Juvenescence: Investing in the age of longevity — Book Notes

Juvenescence: Investing in the age of longevity is a book written by British billionaire investor Jim Mellon and Al Chalabi. The book surveys the science, people, and companies within the longevity biotechnology space and offers an investor’s perspective.

This book summary will review the scope and investing thesis of the book and highlight some of the most thought-provoking quotes and ideas — annotated by my own perspective.

The longevity biotech market will not just be huge. It will be the biggest.

We are also fortunate to be present at the birth of a new industry –the business of longevity. This industry will be bigger than technology, alternative energy, transportation, education, and the rest of the zeitgeist sectors du jour put together….

With a market defined only by the size of the world’s population, and with the science now catching up to the aspirations of life-extensionists, this is truly the biggest money fountain we have ever seen.

-Jim Mellon, Al Chalabi. Juvenescence: Investing in the age of longevity

Why should you bother listening to billionaire investor Jim Mellon? Well let’s take a look at his track record:

In 2012, Jim Mellon and Al Chalabi published Cracking The Code which predicted the coming genomics biotech revolution. The IBB Biotech sector ETF has returned roughly 300% since then –doubling the performance of the S&P500.

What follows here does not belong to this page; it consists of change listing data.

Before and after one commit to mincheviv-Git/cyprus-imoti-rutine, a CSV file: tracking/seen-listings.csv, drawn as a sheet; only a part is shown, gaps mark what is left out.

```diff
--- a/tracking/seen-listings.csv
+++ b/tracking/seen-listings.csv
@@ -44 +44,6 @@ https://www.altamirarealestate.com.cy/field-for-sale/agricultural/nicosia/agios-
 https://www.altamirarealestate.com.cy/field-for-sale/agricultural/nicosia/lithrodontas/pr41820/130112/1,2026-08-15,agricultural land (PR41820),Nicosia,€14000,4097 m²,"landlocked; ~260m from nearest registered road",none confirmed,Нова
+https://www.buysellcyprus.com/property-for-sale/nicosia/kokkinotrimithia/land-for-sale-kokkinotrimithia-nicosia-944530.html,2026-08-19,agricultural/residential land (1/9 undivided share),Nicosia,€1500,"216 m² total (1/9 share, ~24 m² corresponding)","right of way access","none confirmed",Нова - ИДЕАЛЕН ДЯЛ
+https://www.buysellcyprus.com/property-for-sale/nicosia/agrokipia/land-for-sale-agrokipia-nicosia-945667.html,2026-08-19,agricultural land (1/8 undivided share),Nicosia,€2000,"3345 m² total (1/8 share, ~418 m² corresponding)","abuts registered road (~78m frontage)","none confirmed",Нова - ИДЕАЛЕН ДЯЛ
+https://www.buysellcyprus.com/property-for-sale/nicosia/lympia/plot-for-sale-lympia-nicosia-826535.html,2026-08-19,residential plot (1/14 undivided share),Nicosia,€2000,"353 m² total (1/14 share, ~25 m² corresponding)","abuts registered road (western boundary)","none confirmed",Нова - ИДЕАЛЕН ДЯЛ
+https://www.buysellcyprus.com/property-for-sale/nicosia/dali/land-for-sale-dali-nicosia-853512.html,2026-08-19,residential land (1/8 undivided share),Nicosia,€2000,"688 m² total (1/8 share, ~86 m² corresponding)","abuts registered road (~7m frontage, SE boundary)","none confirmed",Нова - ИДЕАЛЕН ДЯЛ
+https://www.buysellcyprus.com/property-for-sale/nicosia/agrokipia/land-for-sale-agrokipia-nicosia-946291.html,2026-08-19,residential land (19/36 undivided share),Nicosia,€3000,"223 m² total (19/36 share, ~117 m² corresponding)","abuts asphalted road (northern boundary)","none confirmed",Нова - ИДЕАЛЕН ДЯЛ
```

The authors then wrote Fast Forward in 2014 to alert investors to the growing AI, tech, and robotics revolution. The XLK Tech sector ETF has returned 200% since then, also more than doubling the S&P500 returns over that time period.

In 2017, the duo returned with a new book Juvenescence: Investing in the age of longevity, which predicts the coming revolution in anti-aging and rejuvenation biotechnology.

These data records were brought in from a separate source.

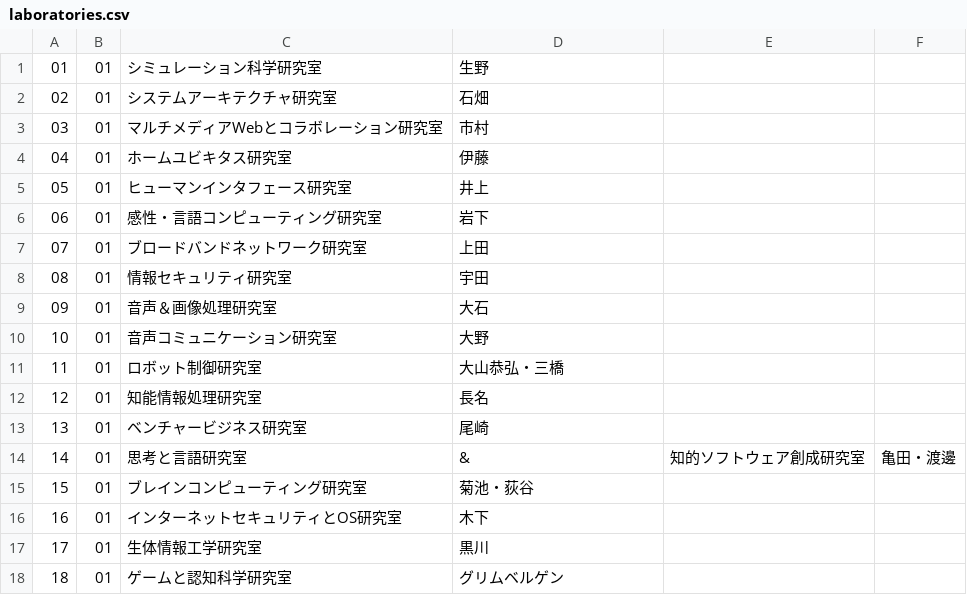
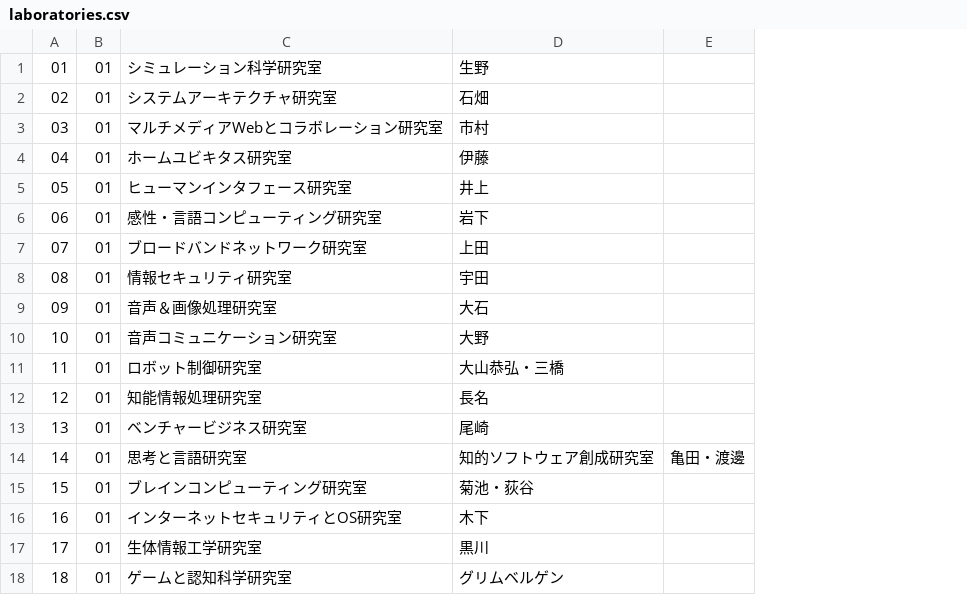
Before and after one commit to konoiz/experi_d_card, a CSV file: db/laboratories.csv, drawn as a sheet; only a part is shown; the diff names each change by its address in the sheet, - before the commit and + after, or states it on an @@ line.

```diff
--- a/db/laboratories.csv
+++ b/db/laboratories.csv
-column E, row 14: 知的ソフトウェア創成研究室
-D14: &
+D14: 知的ソフトウェア創成研究室
```
Also changed, not shown: 47 other files.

Will Jim Mellon’s investing prediction be right for the third time in a row?

It is still early days in the longevity industry, but funding is starting to pour in and the number of startups in the space is growing rapidly. I firmly believe that long-term growth in this market is inevitable. The only steelman argument I find even remotely plausible is that maybe we are too early.

But will the longevity biotech industry really be the biggest industry by size, as Mellon and Chalabi claim?

Extrapolating the possible size of longevity from the healthcare market gives us a clue that it could be true. Aging is a fatal disease that causes death and untold suffering.

And it affects each of the 7 billion people on this planet.

If each person would be wiling to pay on average the cost of a Netflix subscription to reverse their biological age and add decades to their life, that would already be a 1 trillion dollar market.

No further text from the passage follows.